The eternal question: If you snooze, do you really lose? For years now, a flurry of research studies has linked inadequate sleep and weight gain, giving us all an excuse to hit the snooze button. Then in 2013, a new study seemed to contradict the earlier findings. So what is the truth?
The short answer: If you want to lose pounds or are in healthy-maintenance mode, getting enough sleep is a must. “It is critical to understand that sleep has an impact on our weight,” says Carol Ash, DO, Director of Sleep Medicine at Meridian Health in New Jersey.
The real question is why. Some of the reason has to do with the body’s hunger hormones. One, the impish-sounding ghrelin (if you first read “gremlin,” so did we) is released mainly by the stomach and signals to the brain, “I’m hungry.” Another, leptin, is manufactured in fat cells. It tells the brain when the body has enough stored energy to go about its business—essentially, “OK, put down the fork; I’m satisfied.” The two work in combination with other biochemicals to regulate the appetite.
In the early 2000s, researchers looked closely at the Wisconsin Sleep Cohort Study, a massive, ongoing academic survey of Americans’ snoozing habits that began in 1989. Experts noted a link between sleeping time and hunger hormones. Subjects who logged 5 hours on average were found to have less leptin and more ghrelin in their systems than those who averaged 8 hours. In other words, the short sleepers had too much of the “feed me” signal and not enough of the “stop” signal. They also had a higher average percentage of body fat.
The cause-and-effect between getting less sleep and gaining weight seemed pretty obvious, until the University of Colorado, Boulder, released the results of a highly controlled experiment in 2013. For that study, a group of male and female subjects lived for 2 weeks in a laboratory. Their sleep was strictly controlled, but they were allowed to eat whatever and whenever they wanted. The results seemed to contradict earlier studies. The people whose sleep was restricted to 5 hours a night were actually found to have reasonably normal amounts of ghrelin and leptin in their systems. And they burned about 100 calories a day more than did their better-rested counterparts.
But the overall results of the experiment still support the original premise: Not enough sleep can make you fat. It turns out that the short sleepers still ate more than the well-rested subjects did. And even with their slightly speedier metabolisms, they ended up consuming more calories than they burned off. In the end, subjects gained an average of about 2 pounds each after just a week of sleep deprivation.
Researchers believe that there was a combination of forces at work, including an exhaustion-induced lack of willpower: The tired people tended to skimp on breakfast, did a lot of late-night snacking and overate carbs.

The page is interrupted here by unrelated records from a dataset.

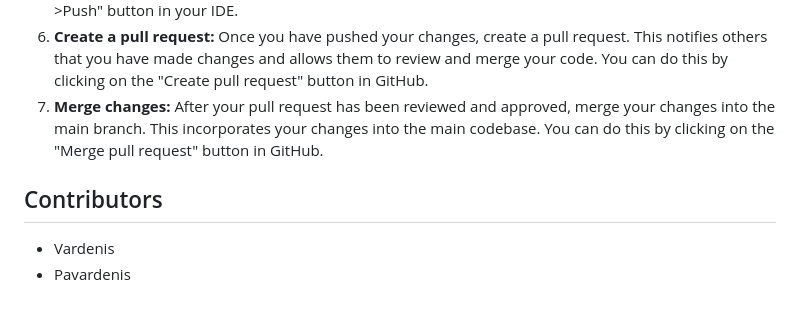
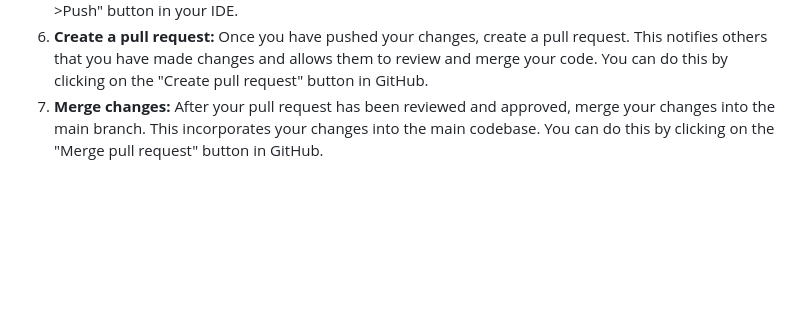
Before and after one commit to task-mana-21s/task-manager-webapp, a Markdown page: README.md, the part around the change. Drawn GitHub-style; blank space fills up the shorter version.

```diff
--- a/README.md
+++ b/README.md
@@ -39,7 +39,3 @@ Describes common issues while running a project
 5. **Push changes to GitHub:** After committing your changes, push them to GitHub. This uploads your changes to the repository and makes them available to others. You can do this by clicking on the "Git->Push" button in your IDE.
 6. **Create a pull request:** Once you have pushed your changes, create a pull request. This notifies others that you have made changes and allows them to review and merge your code. You can do this by clicking on the "Create pull request" button in GitHub.
 7. **Merge changes:** After your pull request has been reviewed and approved, merge your changes into the main branch. This incorporates your changes into the main codebase. You can do this by clicking on the "Merge pull request" button in GitHub.
-
-## Contributors
-* Vardenis
-* Pavardenis
```
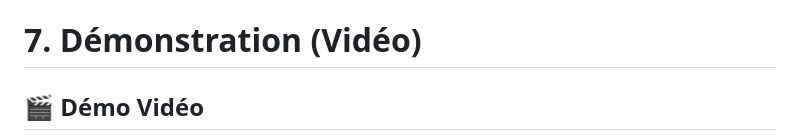
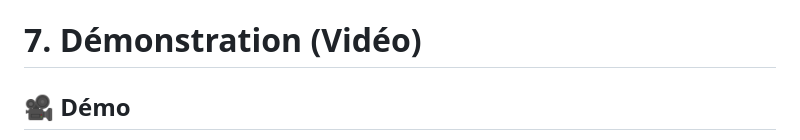
Before and after one commit to sihamjardi/Mini-projet-Thymeleaf, a Markdown page: README.md, the part around the change printed below. GitHub-like rendering.

```diff
--- a/README.md
+++ b/README.md
@@ -191,5 +191,5 @@ Tableau de bord / statistiques : [http://localhost:8080/statistiques](http://loc
 
 # 7. Démonstration (Vidéo)
 
-## 🎬 Démo Vidéo
+## 🎥 Démo
 
```
Also changed, not shown: other parts of README.md (+1 -1 lines).
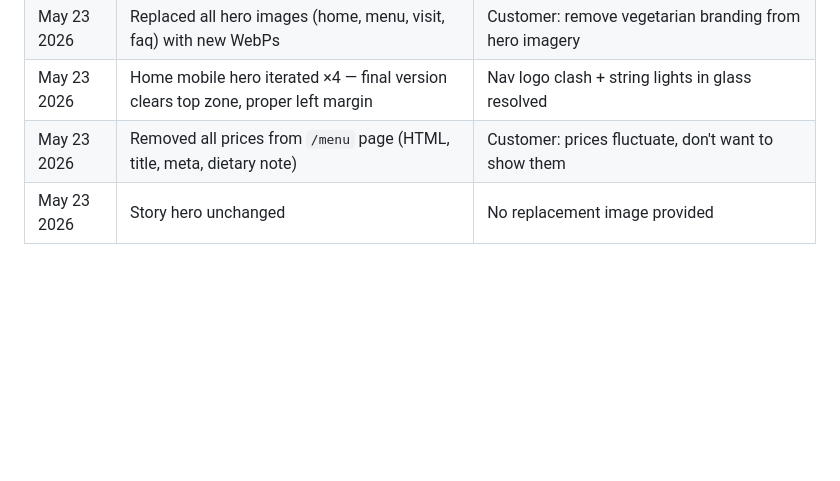
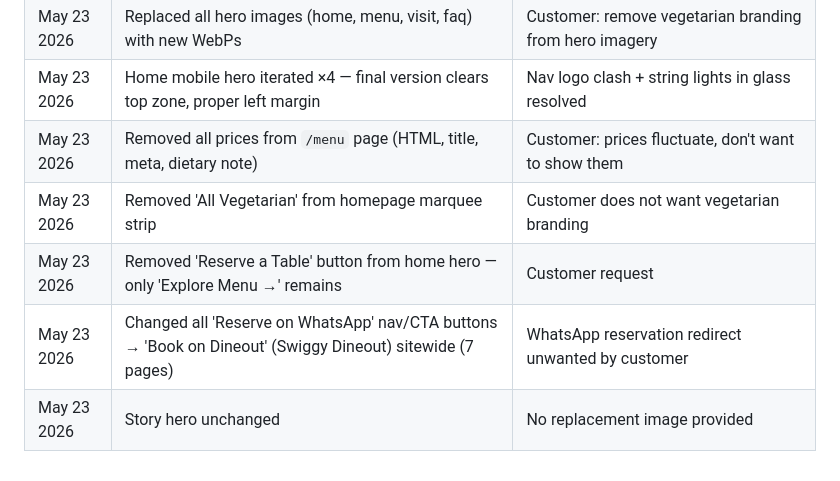
Before and after one commit to mahesh9403/Cafe-110-v2, a Markdown page: SITEMAP.md, the part around one of its changes. GitHub-like rendering; blank space fills up the shorter version.

```diff
--- a/SITEMAP.md
+++ b/SITEMAP.md
@@ -312,4 +312,7 @@ graph LR
 | May 23 2026 | Replaced all hero images (home, menu, visit, faq) with new WebPs | Customer: remove vegetarian branding from hero imagery |
 | May 23 2026 | Home mobile hero iterated ×4 — final version clears top zone, proper left margin | Nav logo clash + string lights in glass resolved |
 | May 23 2026 | Removed all prices from `/menu` page (HTML, title, meta, dietary note) | Customer: prices fluctuate, don't want to show them |
+| May 23 2026 | Removed 'All Vegetarian' from homepage marquee strip | Customer does not want vegetarian branding |
+| May 23 2026 | Removed 'Reserve a Table' button from home hero — only 'Explore Menu →' remains | Customer request |
+| May 23 2026 | Changed all 'Reserve on WhatsApp' nav/CTA buttons → 'Book on Dineout' (Swiggy Dineout) sitewide (7 pages) | WhatsApp reservation redirect unwanted by customer |
 | May 23 2026 | Story hero unchanged | No replacement image provided |
```
Also changed, not shown: other parts of SITEMAP.md (+4 -4 lines).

Once they were back to getting enough sleep, they ate less and made healthier choices.
The bottom line: If you want to be fit and healthy, get to bed on time. “Everyone knows about the benefits of diet, stress-reduction and exercise,” says Ash. “Sleep is the fourth major category of prevention and wellness.”